WHAT YOU WILL DO - Which lines of the entries below contain the string "output"? Copy each one.

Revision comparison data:

# # # # # # #

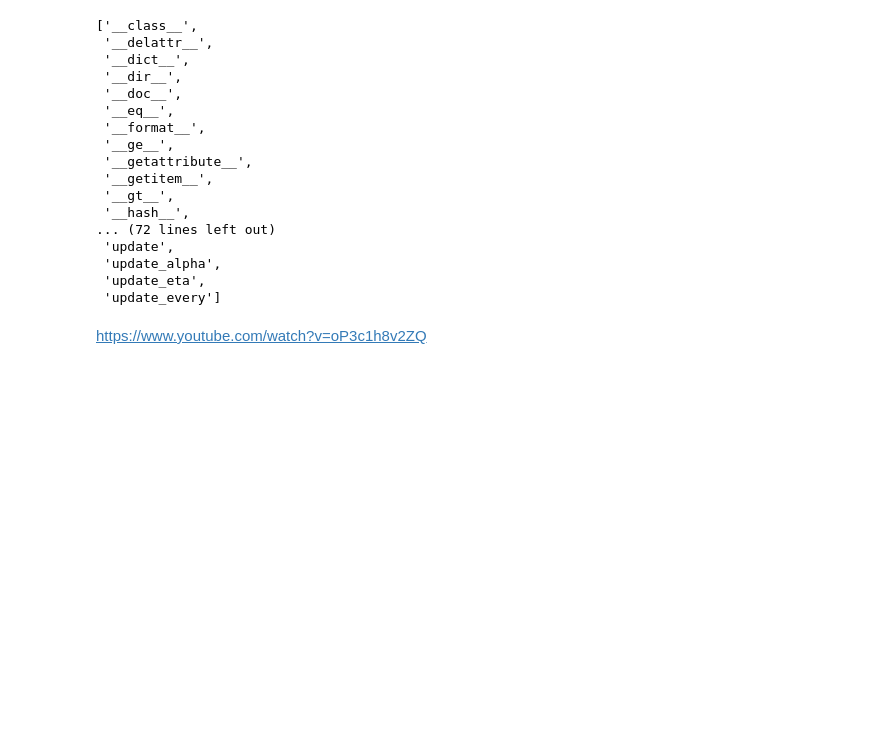
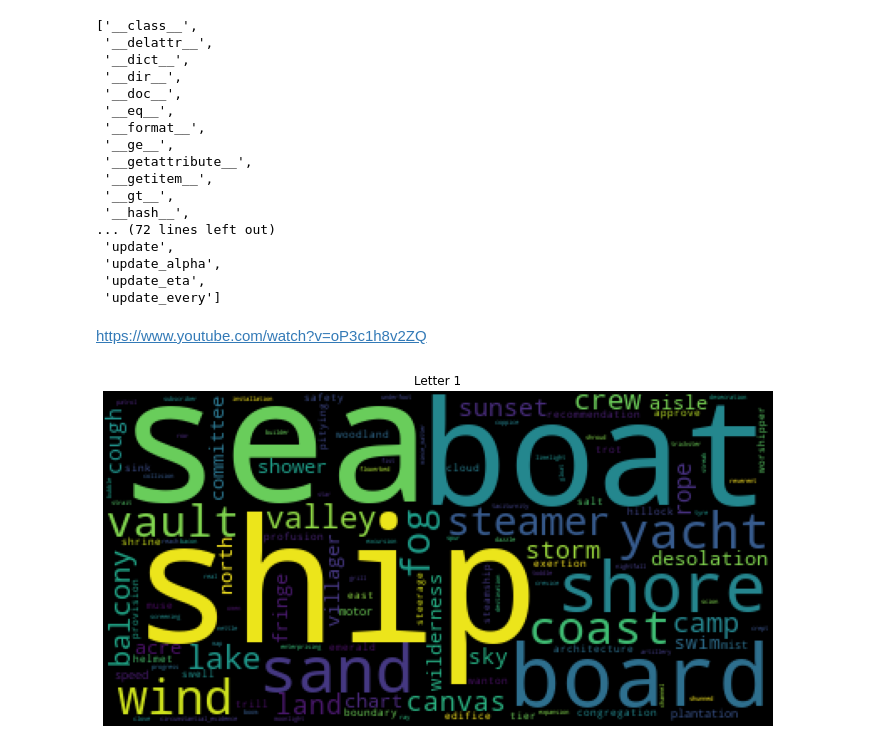
Before and after one commit to maggimckenzie/capstone_mm, a Jupyter notebook: notebooks/detective_and_mystery_lda_topic_demo.ipynb, the cells around one changed output. Saved outputs shown, nothing was run; the diff lists cells and outputs as text; code cells hidden in the pictures; blank space fills up the shorter version.

```diff
--- a/notebooks/detective_and_mystery_lda_topic_demo.ipynb
+++ b/notebooks/detective_and_mystery_lda_topic_demo.ipynb
@@ -295,3 +355,12 @@ df_dominant_topic.columns = ['Document_No', 'Dominant_Topic', 'Topic_Perc_Contri
 
 # Show
 df_dominant_topic.head(10)
+# %%
+topic = 1
+plt.figure(figsize=(12,8))
+plt.imshow(WordCloud(background_color=None).fit_words(dict(model.show_topic(topic, 200))))
+plt.axis("off")
+plt.title("Letter " + str(topic))
+#plt.savefig('../data/model_data/dm_lda_04/topic1_ship.png', bbox_inches='tight')
+# %% [output]
+[figure, added]
```
Also changed, not shown: parts of 26 cells of this notebook, 1 other file.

# # # # # # #

COMPLETED EXERCISE -
Before and after one commit to maggimckenzie/capstone_mm, a Jupyter notebook: notebooks/detective_and_mystery_lda_topic_demo.ipynb, the cells around one changed output. Saved outputs shown, nothing was run; the diff lists cells and outputs as text; code cells hidden in the pictures; blank space fills up the shorter version.
+# %% [output]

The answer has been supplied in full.